Wastewater main leak affecting Northport; repairs scheduled, Tuskegee Airman and dies at 94

Jul 5, 2016

Workers in the Tuscaloosa area spent their holiday weekend dealing with a massive sewage spill that could pose a serious threat to area waterways.

Officials with the city of Northport say four pump stations were forced to close Saturday in order to perform emergency repairs on the main sewer pipeline. Those stations overflowed, leaking an unknown amount of raw sewage into three area creeks and the Black Warrior River.

Nelson Brooke is the Black Warrior Riverkeeper. He says city officials are waiting on guidance from the Alabama Department of Environmental Management before starting to clean up.

“…and that’s absolutely not the way it should be. They should have been on scene doing cleanup and disinfection, and putting out public notices at downstream public access points as the spill was happening.”

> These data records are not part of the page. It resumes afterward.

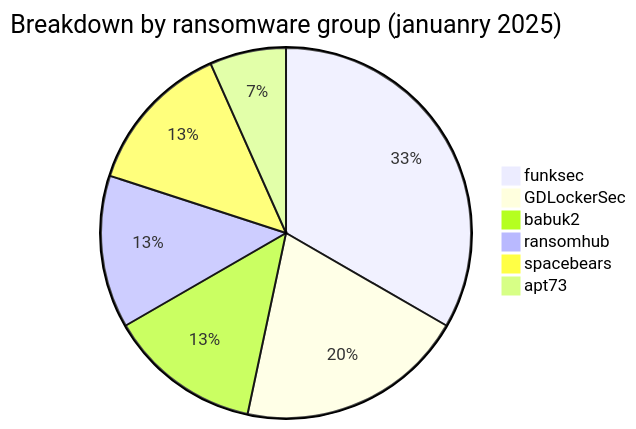
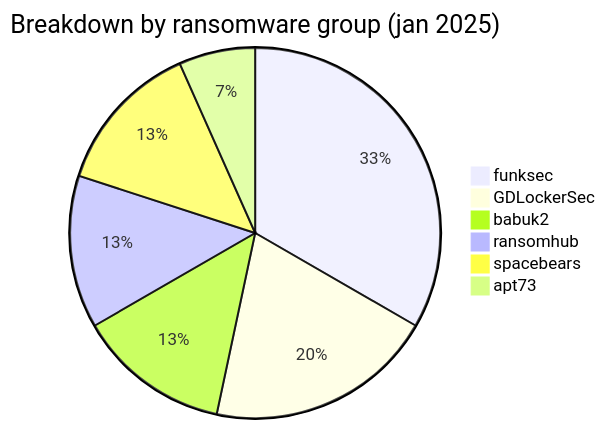
Before and after one commit to Hatchepsoute/AFRINTEL: the first of 5 diagrams in reports/2025/01-january/README.md, drawn with Mermaid. The commit also changed 1 other file, not shown here.

Commit message:
Rapport CTI : Cyberattaques en Afrique

````diff
--- a/reports/2025/01-january/README.md
+++ b/reports/2025/01-january/README.md
@@ -30,9 +30,9 @@
 ```mermaid
-pie title Breakdown by ransomware group (januanry 2025)
+pie title Breakdown by ransomware group (jan 2025)
     "funksec" : 5
     "GDLockerSec" : 3
     "babuk2" : 2
     "ransomhub" : 2
     "spacebears" : 2
     "apt73" : 1
 ```
````
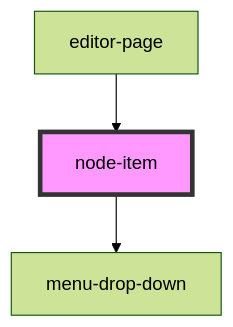
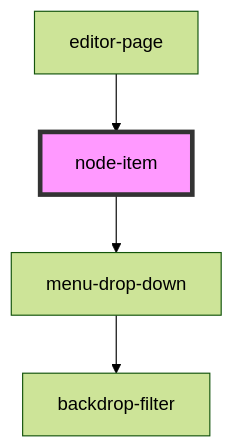
One commit to techvariable/NeptuneConnectComponents changed the diagram in src/components/editorPage/node-item/readme.md. Above: the diagram before and after it, drawn with Mermaid (forest theme). The commit also changed 17 other files, not shown here.

````diff
--- a/src/components/editorPage/node-item/readme.md
+++ b/src/components/editorPage/node-item/readme.md
@@ -19,6 +19,7 @@
 ```mermaid
 graph TD;
   node-item --> menu-drop-down
+  menu-drop-down --> backdrop-filter
   editor-page --> node-item
   style node-item fill:#f9f,stroke:#333,stroke-width:4px
 ```
````
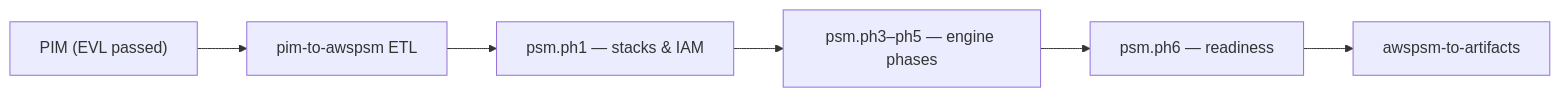
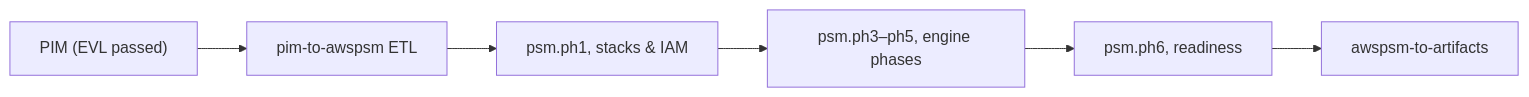
Before and after one commit to mehdieidi/modriss: the second of 2 diagrams in docs/diagrams/26-psm-methodology.md, drawn with Mermaid. The commit also changed other lines of this file and 123 other files, not shown here.

````diff
--- a/docs/diagrams/26-psm-methodology.md
+++ b/docs/diagrams/26-psm-methodology.md
@@ -26,11 +26,11 @@
 ```mermaid
 flowchart LR
     PIM["PIM (EVL passed)"]
     ETL["pim-to-awspsm ETL"]
-    PH1["psm.ph1 — stacks & IAM"]
-    PH3["psm.ph3–ph5 — engine phases"]
-    PH6["psm.ph6 — readiness"]
+    PH1["psm.ph1, stacks & IAM"]
+    PH3["psm.ph3–ph5, engine phases"]
+    PH6["psm.ph6, readiness"]
     M2T["awspsm-to-artifacts"]
 
     PIM --> ETL --> PH1 --> PH3 --> PH6 --> M2T
 ```
````
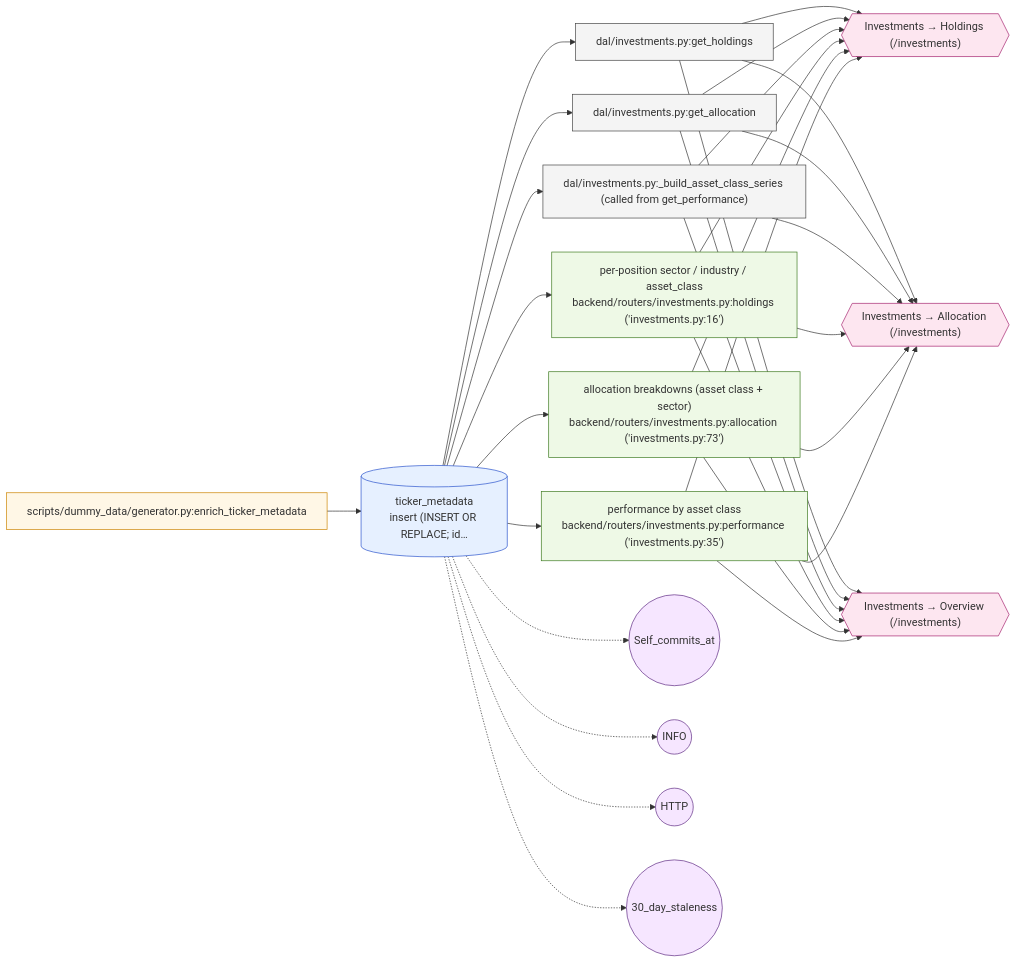
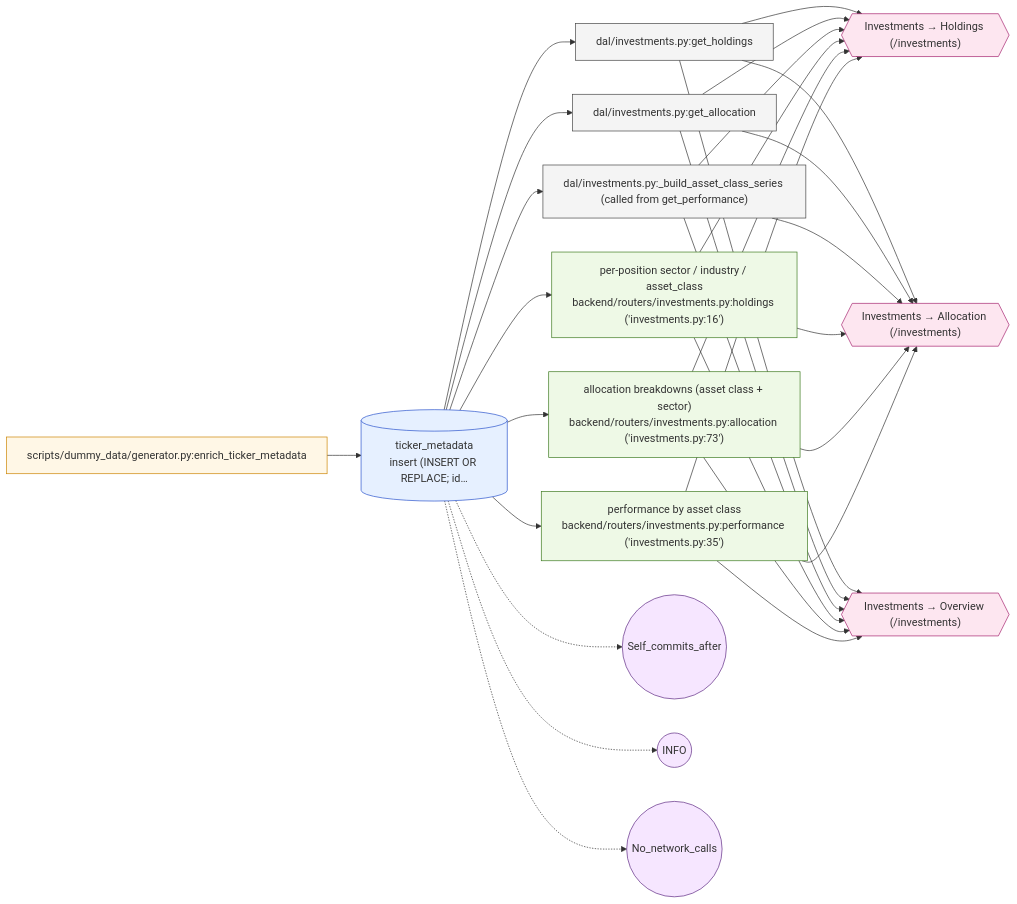
The diagram in docs/data-lineage/diagrams/ticker_metadata_enrichment.mmd (wileyqe/Sentry-Finance), drawn with Mermaid before and after one commit. The commit also changed 50 other files, not shown here.

```diff
--- a/docs/data-lineage/diagrams/ticker_metadata_enrichment.mmd
+++ b/docs/data-lineage/diagrams/ticker_metadata_enrichment.mmd
@@ -1,61 +1,59 @@
 %% Auto-generated by build_diagrams.py — do not edit by hand.
 %% Event: ticker_metadata_enrichment (class: system_derived)
-%% Ticker metadata enrichment (yfinance)
+%% Ticker metadata enrichment (trusted fixture)
 graph LR
   origin["scripts/dummy_data/generator.py:enrich_ticker_metadata"]
   tbl_ticker_metadata[("ticker_metadata<br/>insert (INSERT OR REPLACE; id…")]
   origin --> tbl_ticker_metadata
   dc0_get_holdings["dal/investments.py:get_holdings"]
   dc1_get_allocation["dal/investments.py:get_allocation"]
   dc2_build_asset_class_series_called_from_get_performance["dal/investments.py:_build_asset_class_series (called from get_performance)"]
   dv0_per_position_sector_industry_asset_class["per-position sector / industry / asset_class<br/>backend/routers/investments.py:holdings ('investments.py:16')"]
   dv1_allocation_breakdowns_asset_class_sector["allocation breakdowns (asset class + sector)<br/>backend/routers/investments.py:allocation ('investments.py:73')"]
   dv2_performance_by_asset_class["performance by asset class<br/>backend/routers/investments.py:performance ('investments.py:35')"]
   tbl_ticker_metadata --> dc0_get_holdings
   tbl_ticker_metadata --> dc1_get_allocation
   tbl_ticker_metadata --> dc2_build_asset_class_series_called_from_get_performance
   tbl_ticker_metadata --> dv0_per_position_sector_industry_asset_class
   tbl_ticker_metadata --> dv1_allocation_breakdowns_asset_class_sector
   tbl_ticker_metadata --> dv2_performance_by_asset_class
   ui0_Investments_Holdings_investments{{"Investments → Holdings (/investments)"}}
   ui1_Investments_Allocation_investments{{"Investments → Allocation (/investments)"}}
   ui2_Investments_Overview_investments{{"Investments → Overview (/investments)"}}
   dc0_get_holdings --> ui0_Investments_Holdings_investments
   dc1_get_allocation --> ui0_Investments_Holdings_investments
   dc2_build_asset_class_series_called_from_get_performance --> ui0_Investments_Holdings_investments
   dv0_per_position_sector_industry_asset_class --> ui0_Investments_Holdings_investments
   dv1_allocation_breakdowns_asset_class_sector --> ui0_Investments_Holdings_investments
   dv2_performance_by_asset_class --> ui0_Investments_Holdings_investments
   dc0_get_holdings --> ui1_Investments_Allocation_investments
   dc1_get_allocation --> ui1_Investments_Allocation_investments
   dc2_build_asset_class_series_called_from_get_performance --> ui1_Investments_Allocation_investments
   dv0_per_position_sector_industry_asset_class --> ui1_Investments_Allocation_investments
   dv1_allocation_breakdowns_asset_class_sector --> ui1_Investments_Allocation_investments
   dv2_performance_by_asset_class --> ui1_Investments_Allocation_investments
   dc0_get_holdings --> ui2_Investments_Overview_investments
   dc1_get_allocation --> ui2_Investments_Overview_investments
   dc2_build_asset_class_series_called_from_get_performance --> ui2_Investments_Overview_investments
   dv0_per_position_sector_industry_asset_class --> ui2_Investments_Overview_investments
   dv1_allocation_breakdowns_asset_class_sector --> ui2_Investments_Overview_investments
   dv2_performance_by_asset_class --> ui2_Investments_Overview_investments
-  ex0_Self_commits_at(("Self_commits_at"))
-  tbl_ticker_metadata -.-> ex0_Self_commits_at
+  ex0_Self_commits_after(("Self_commits_after"))
+  tbl_ticker_metadata -.-> ex0_Self_commits_after
   ex1_INFO(("INFO"))
   tbl_ticker_metadata -.-> ex1_INFO
-  ex2_HTTP(("HTTP"))
-  tbl_ticker_metadata -.-> ex2_HTTP
-  ex3_30_day_staleness(("30_day_staleness"))
-  tbl_ticker_metadata -.-> ex3_30_day_staleness
+  ex2_No_network_calls(("No_network_calls"))
+  tbl_ticker_metadata -.-> ex2_No_network_calls
 
   classDef origin fill:#fff7e6,stroke:#cc8400,stroke-width:1px;
   classDef table fill:#e6f0ff,stroke:#2952cc,stroke-width:1px;
   classDef consumer fill:#f4f4f4,stroke:#444,stroke-width:1px;
   classDef derivation fill:#eef9e6,stroke:#3d7a1f,stroke-width:1px;
   classDef ui fill:#fde6f0,stroke:#a5226f,stroke-width:1px;
   classDef effect fill:#f6e6ff,stroke:#5e2a82,stroke-width:1px;
   class origin origin;
   class tbl_ticker_metadata table;
   class dc0_get_holdings,dc1_get_allocation,dc2_build_asset_class_series_called_from_get_performance consumer;
   class dv0_per_position_sector_industry_asset_class,dv1_allocation_breakdowns_asset_class_sector,dv2_performance_by_asset_class derivation;
   class ui0_Investments_Holdings_investments,ui1_Investments_Allocation_investments,ui2_Investments_Overview_investments ui;
-  class ex0_Self_commits_at,ex1_INFO,ex2_HTTP,ex3_30_day_staleness effect;
+  class ex0_Self_commits_after,ex1_INFO,ex2_No_network_calls effect;
```
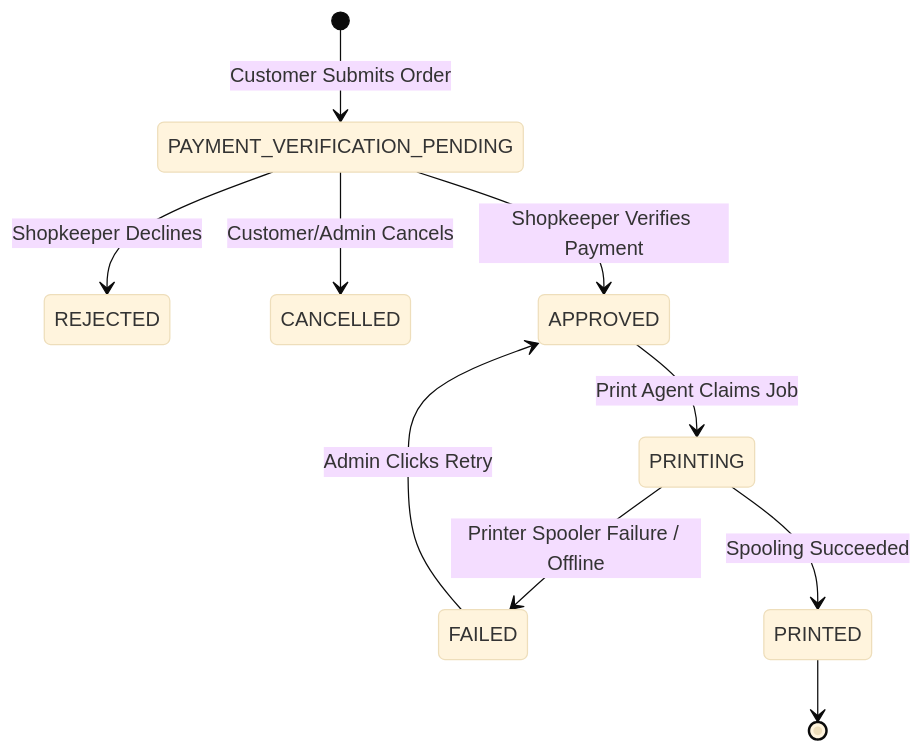
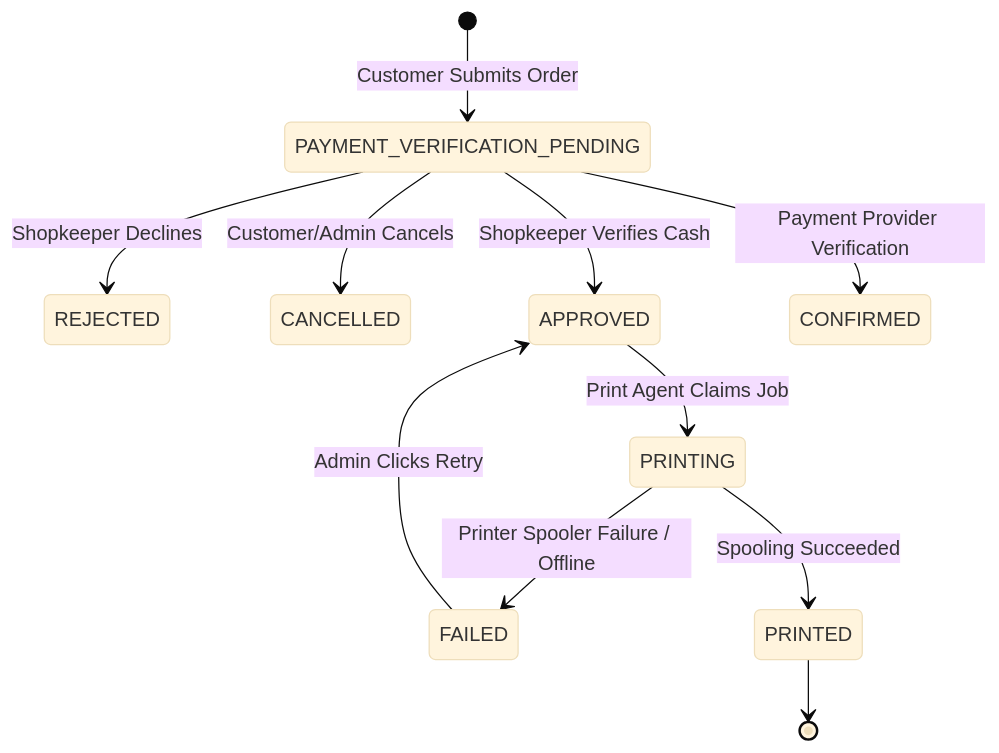
The second of 2 diagrams in docs/ARCHITECTURE.md (subham-25-prog/Quick-Print), drawn with Mermaid (base theme) before and after one commit. The commit also changed other lines of this file and 18 other files, not shown here.

````diff
--- a/docs/ARCHITECTURE.md
+++ b/docs/ARCHITECTURE.md
@@ -44,13 +44,14 @@
 ```mermaid
 stateDiagram-v2
     [*] --> PAYMENT_VERIFICATION_PENDING: Customer Submits Order
     PAYMENT_VERIFICATION_PENDING --> REJECTED: Shopkeeper Declines
     PAYMENT_VERIFICATION_PENDING --> CANCELLED: Customer/Admin Cancels
-    PAYMENT_VERIFICATION_PENDING --> APPROVED: Shopkeeper Verifies Payment
+    PAYMENT_VERIFICATION_PENDING --> APPROVED: Shopkeeper Verifies Cash
+    PAYMENT_VERIFICATION_PENDING --> CONFIRMED: Payment Provider Verification
     
     APPROVED --> PRINTING: Print Agent Claims Job
     PRINTING --> FAILED: Printer Spooler Failure / Offline
     FAILED --> APPROVED: Admin Clicks Retry
     PRINTING --> PRINTED: Spooling Succeeded
     PRINTED --> [*]
 ```
````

Brooke adds the city’s single post on Facebook to announce the spill was not nearly enough to communicate the potential danger, especially during a holiday weekend as thousands of people were using the river. ADEM officials are currently sampling water and investigating the extent of the spill.

A member of the famous Tuskegee Airmen during World War II has died.

Family members say 94-year-old Roscoe Brown Jr. died at a Bronx, New York Hospital this past Saturday.

Brown with five other airmen accepted the Congressional Gold Medal on behalf of the Tuskegee Airmen back in 2007.  The airmen were a segregated unit in Alabama.

President George W. Bush and Congress awarded the airmen with one of the nation's highest honors for fighting to defend their country even as they faced bigotry at home.

Brown also served as president of the Bronx Community College and director of the Institute of Afro-American Affairs at New York University.

The Fourth of July Weekend is in the books and that means the money making season is in full swing for Alabama’s gulf coast.

The state’s beaches are the busiest up until the Labor Day weekend. Alabama tourism officials say those tax dollars benefit the whole state.

Brian Jones is with the state department of tourism. He says the beaches bring in over twelve point five billion dollars during the summer months to the state in revenue…

“Because of the impact, each household ends up saving about four hundred and twenty something odd dollars that they don't have to pay in taxes because of the tax revenue generated by tourism.”

Jones says that the beaches usually have something planned every weekend.  The point there is turn one-time visitors into repeat customers in the future.